About 40 percent of students who decided not to go to their college or university of first choice cited reasons related to costs.
As many as 95 percent of schools are out of reach for low-income students.
A Trump effect? Many Canadian universities are reporting large gains in international applications at the same time some American universities are seeing declines.
By cutting a third of program's surplus and slashing other aid programs, Trump administration's first budget would imperil college access, advocates argue.
Some educators speculate that low-income students will be particularly inconvenienced, since they tend to file their applications closer to the deadline.
Many colleges have small pots of money to help students in emergencies such as eviction from their homes. Retention Grants, by contrast, focus on students who are just short of the finish line.
Their goal is to see 50,000 more low-income students attending and graduating from member institutions by 2025.
Four in 10 colleges are seeing drops in applications from international students amid pervasive concerns that the political climate might keep them away.
Six days after the Internal Revenue Service's data retrieval tool for the federal financial aid system went down, the Department of Education and IRS said Thursday they anticipate the tool will be unavailable for several more weeks.

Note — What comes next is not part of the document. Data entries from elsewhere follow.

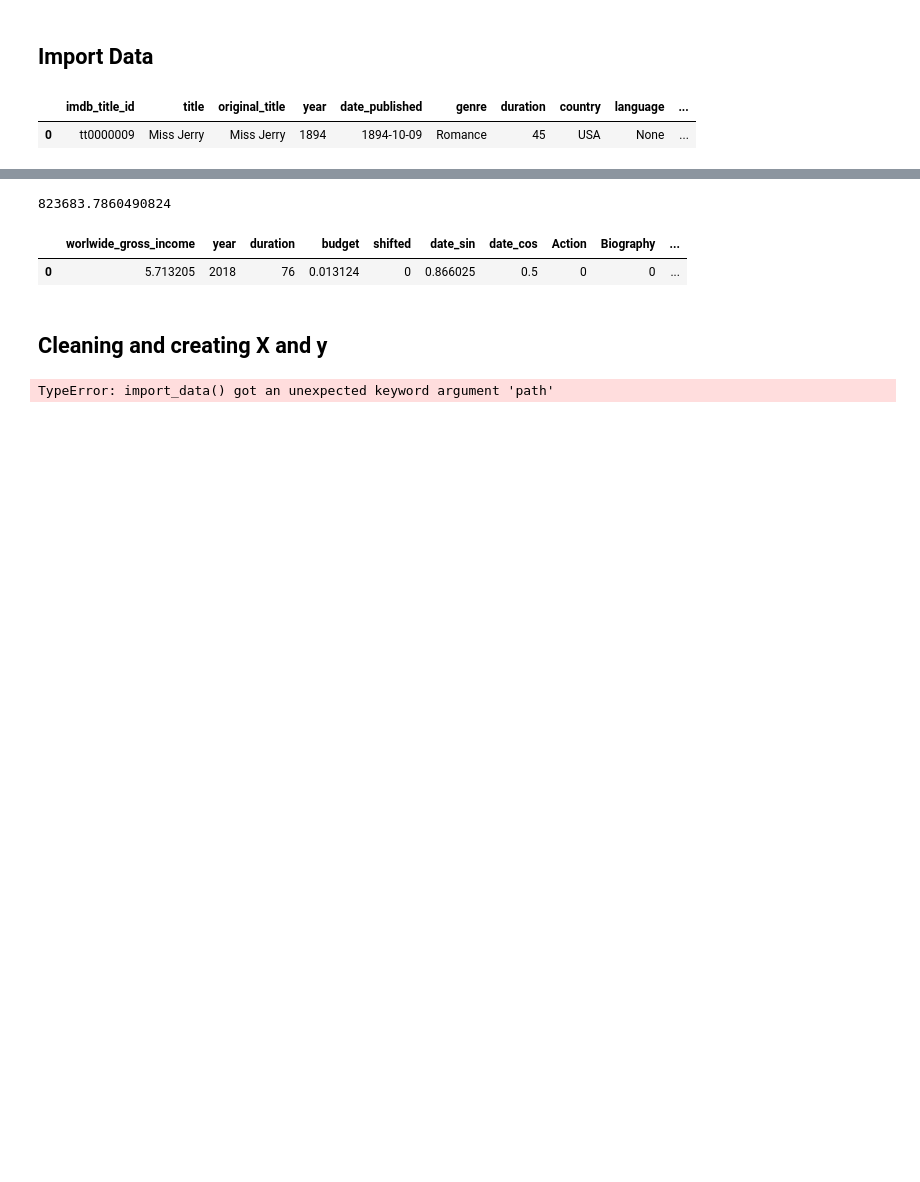
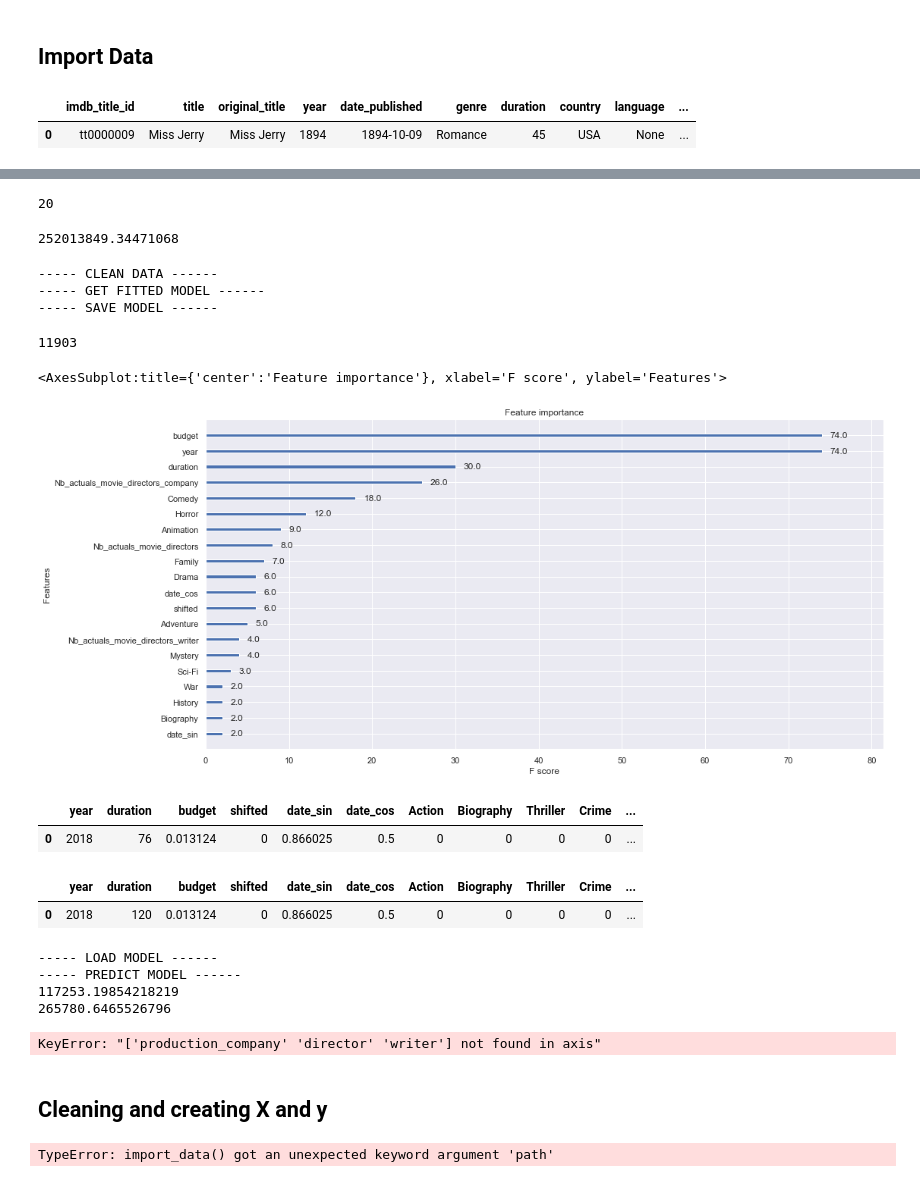
Before and after one commit to OscarTou/CinePred, a Jupyter notebook: notebooks/RM_notebook.ipynb, the cells around one changed output, grey strips where cells are left out. Drawn from its saved outputs; the diff is of its cells as text; code cells hidden in the pictures; blank space fills up the shorter version.

Commit message:
manage preprocessed.csv model

```diff
--- a/notebooks/RM_notebook.ipynb
+++ b/notebooks/RM_notebook.ipynb
@@ -100,27 +102,85 @@ def test(director,year,main_actor,second_actor,third_actor,writer,production_com
     return result
 # %%
 test(
-    director='Steven Spielberg',
+    director='Martin Scorcese',
     year=2022,
-    main_actor='Brad Pitt',
-    second_actor='Jean Dujardin',
-    third_actor='Brad Pitt',
+    main_actor='Will Smith',#Brad Pitt',
+    second_actor='Johnny Depp',
+    third_actor='Will Smith',
     writer='Woody Allen',
     production_company='Walt Disney Pictures',
-    date_published='2021-12-12',
+    date_published='2022-01-01',
     genre='Drama',
-    duration=60,
-    budget=1
+    duration=100,
+    budget=272.70
 )
+
+#252 013 849.34471068
+#252 013 849.34471068
 # %% [output]
-823683.7860490824
+20
+252013849.34471068
+# %%
+df = import_data(link = '../raw_data/IMDb_movies.csv')
+
+# Prepare
+print("----- CLEAN DATA ------")
+df_preproc = preproc(df, path = '../raw_data/cat_acteur.csv')
+df_preproc = df_preproc.drop(columns=['production_company', 'director', 'writer'])
+df_preproc = df_preproc.drop(columns=['imdb_title_id','actors','description','avg_vote','country','title'])
+
+print("----- GET FITTED MODEL ------")
+model = get_fitted_model(df_preproc)
+
+print("----- SAVE MODEL ------")
+save_model(model, "model.joblib")
+len(df_preproc)
+# %% [output]
+----- CLEAN DATA ------
+----- GET FITTED MODEL ------
+----- SAVE MODEL ------
+11903
+# %%
+from xgboost import plot_importance
+
+plot_importance(model)
+# %% [output]
+<AxesSubplot:title={'center':'Feature importance'}, xlabel='F score', ylabel='Features'>
+[figure, added]
+# %%
+X_test_1 = df_preproc.head(1).drop(columns=['worlwide_gross_income'])
+X_test_1
+# %% [output]
+|  | year | duration | budget | shifted | date_sin | date_cos | Action | Biography | Thriller | Crime | ... |
+| 0 | 2018 | 76 | 0.013124 | 0 | 0.866025 | 0.5 | 0 | 0 | 0 | 0 | ... |
+# %%
+X_test_2 = X_test_1.copy()
+X_test_2['duration'] = 120
+X_test_2
+# %% [output]
+|  | year | duration | budget | shifted | date_sin | date_cos | Action | Biography | Thriller | Crime | ... |
+| 0 | 2018 | 120 | 0.013124 | 0 | 0.866025 | 0.5 | 0 | 0 | 0 | 0 | ... |
+# %%
+print("----- LOAD MODEL ------")
+model = load_model("model.joblib")
+
+print("----- PREDICT MODEL ------")
+prediction1 = predict_fromX(model, X_test_1)
+prediction2 = predict_fromX(model, X_test_2)
+
+print(prediction1)
+print(prediction2)
+# %% [output]
+----- LOAD MODEL ------
+----- PREDICT MODEL ------
+117253.19854218219
+265780.6465526796
 # %%
 df_preproc = df_preproc.drop(columns=['production_company', 'director', 'writer'])
 df_preproc = df_preproc.drop(columns=['imdb_title_id','actors','description','avg_vote','country','title'])
 df_preproc.head(1)
 # %% [output]
-|  | worlwide_gross_income | year | duration | budget | shifted | date_sin | date_cos | Action | Biography | ... |
-| 0 | 5.713205 | 2018 | 76 | 0.013124 | 0 | 0.866025 | 0.5 | 0 | 0 | ... |
+KeyError: "['production_company' 'director' 'writer'] not found in axis"
 # %% [markdown]
 ## Cleaning and creating X and y
 # %%
```
Also changed, not shown: parts of 2 cells of this notebook, 2 other files.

NYU’s push to help students graduate in under four years leaves questions about who it helps and how much of a difference it can make at one of the country’s most expensive universities.